The report, first launched in 2019, measures the gap between the Paris Agreement goals and the countries’ planned production of coal, oil and gas.
It finds that the “production gap” remains large — countries plan to produce more than double the amount of fossil fuel in 2030 than would be consistent with a 1.5 degrees Celsius temperature limit.
This year’s special issue looks at the implications of the Covid-19 pandemic, and the governments’ stimulus and recovery measures on coal, oil and gas production.
It comes at a potential turning point, as the pandemic prompts unprecedented government action, and as major economies, including China, Japan and South Korea, pledge to reach net-zero emissions.
“This year’s devastating forest fires, floods, and droughts and other unfolding extreme weather events serve as powerful reminders for why we must succeed in tackling the climate crisis. As we seek to reboot economies following the COVID-19 pandemic, investing in low-carbon energy and infrastructure will be good for jobs, for economies, for health, and for clean air,” said Inger Andersen, Executive Director, United Nations Environment Programme (UNEP).
“Governments must seize the opportunity to direct their economies and energy systems away from fossil fuels, and build back better towards a more just, sustainable, and resilient future,” Andersen added.
The report was produced by the Stockholm Environment Institute (SEI), the International Institute for Sustainable Development (IISD), the Overseas Development Institute, E3G, and UNEP.
Dozens of researchers contributed to the analysis and review, spanning numerous universities and additional research organisations.

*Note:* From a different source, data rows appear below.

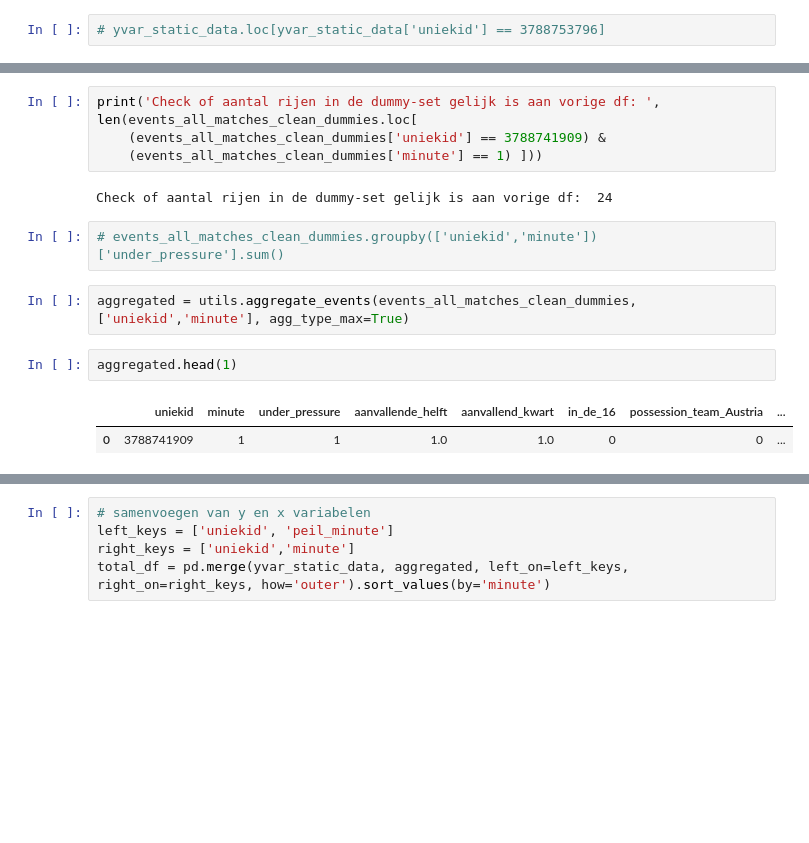
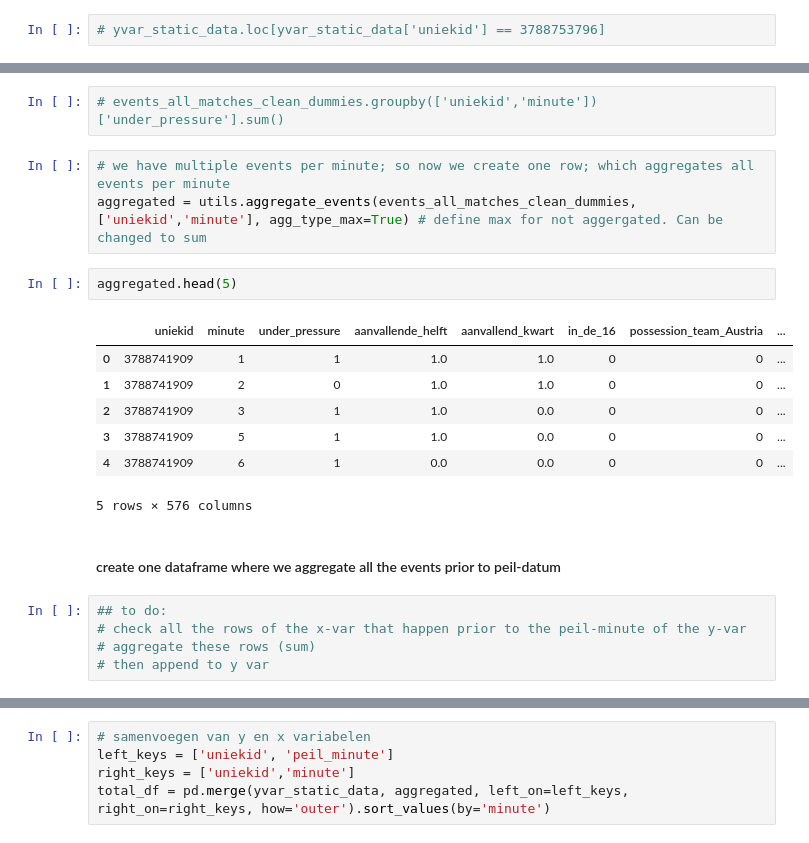
Before and after one commit to Nelleke20/notebook.goalpredictor, a Jupyter notebook: notebooks/1_create_trainset.ipynb, the cells around one changed output, grey strips where cells are left out. Drawn from its saved outputs; the diff is of its cells as text; blank space fills up the shorter version.

```diff
--- a/notebooks/1_create_trainset.ipynb
+++ b/notebooks/1_create_trainset.ipynb
@@ -307,16 +329,22 @@ Check of aantal rijen in de dummy-set gelijk is aan volgende df:  24
-# %%
-print('Check of aantal rijen in de dummy-set gelijk is aan vorige df: ',
-len(events_all_matches_clean_dummies.loc[
-    (events_all_matches_clean_dummies['uniekid'] == 3788741909) &
-    (events_all_matches_clean_dummies['minute'] == 1) ]))
-# %% [output]
-Check of aantal rijen in de dummy-set gelijk is aan vorige df:  24
 # %%
 # events_all_matches_clean_dummies.groupby(['uniekid','minute'])['under_pressure'].sum()
 # %%
-aggregated = utils.aggregate_events(events_all_matches_clean_dummies, ['uniekid','minute'], agg_type_max=True)
+# we have multiple events per minute; so now we create one row; which aggregates all events per minute
+aggregated = utils.aggregate_events(events_all_matches_clean_dummies, ['uniekid','minute'], agg_type_max=True) # define max for not aggergated. Can be changed to sum
 # %%
-aggregated.head(1)
+aggregated.head(5)
 # %% [output]
 |  | uniekid | minute | under_pressure | aanvallende_helft | aanvallend_kwart | in_de_16 | possession_team_Austria | ... |
 | 0 | 3788741909 | 1 | 1 | 1.0 | 1.0 | 0 | 0 | ... |
+| 1 | 3788741909 | 2 | 0 | 1.0 | 1.0 | 0 | 0 | ... |
+| 2 | 3788741909 | 3 | 1 | 1.0 | 0.0 | 0 | 0 | ... |
+| 3 | 3788741909 | 5 | 1 | 1.0 | 0.0 | 0 | 0 | ... |
+| 4 | 3788741909 | 6 | 1 | 0.0 | 0.0 | 0 | 0 | ... |
+5 rows × 576 columns
+# %% [markdown]
+#### create one dataframe where we aggregate all the events prior to peil-datum
+# %%
+## to do:
+# check all the rows of the x-var that happen prior to the peil-minute of the y-var
+# aggregate these rows (sum)
+# then append to y var
```
Also changed, not shown: parts of 47 cells of this notebook, 1 other file.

“The research is abundantly clear that we face severe climate disruption if countries continue to produce fossil fuels at current levels, let alone at their planned increases,” said Michael Lazarus, a lead author of the report and the Director of SEI’s US Centre.
“The research is similarly clear on the solution: government policies that decrease both the demand and supply for fossil fuels and support communities currently dependent on them. This report offers steps that governments can take today for a just and equitable transition away from fossil fuels,” Lazarus added.
To reach Paris alignment, coal, oil and gas would need to decrease by 11, 4 and 3 per cent, respectively, but the report estimates that production of each commodity is set to grow by 2 per cent each year until 2030.
The Covid-19 recovery funds have been disproportionately allocated to fossil fuel development, rather than into burgeoning the clean energy industry.
As of October 14, G20 governments had committed $206 billion to fossil fuel production and related activities, as opposed to just $136 billion for clean fuels.
The report finds Covid-19 recovery plans have generally echoed government positions that were already held before the pandemic, seeing fossil fuel-heavy governments increase their support for oil and gas output, while greener economies have viewed the pandemic as an opportunity to further reform.
Responding to the report, Will Nichols, Head of Environment and Climate Change Research at Verisk Maplecroft, said: “One of the true tests of the pandemic will be how we emerge from it. And the key to this research is that coronavirus can mark a turning point in collaborative global climate efforts.
“Correcting policy direction is crucial, but investors must also take these findings on board. The financial industry has tiptoed towards change, but now needs to start taking huge strides.”
Added Bruce Robertson, Energy Finance Analyst, Gas/LNG, at Institute for Energy Economics and Financial Analysis (IEEFA), “The production gap report gives policy makers clear options to change course and ensure a more liveable climate.”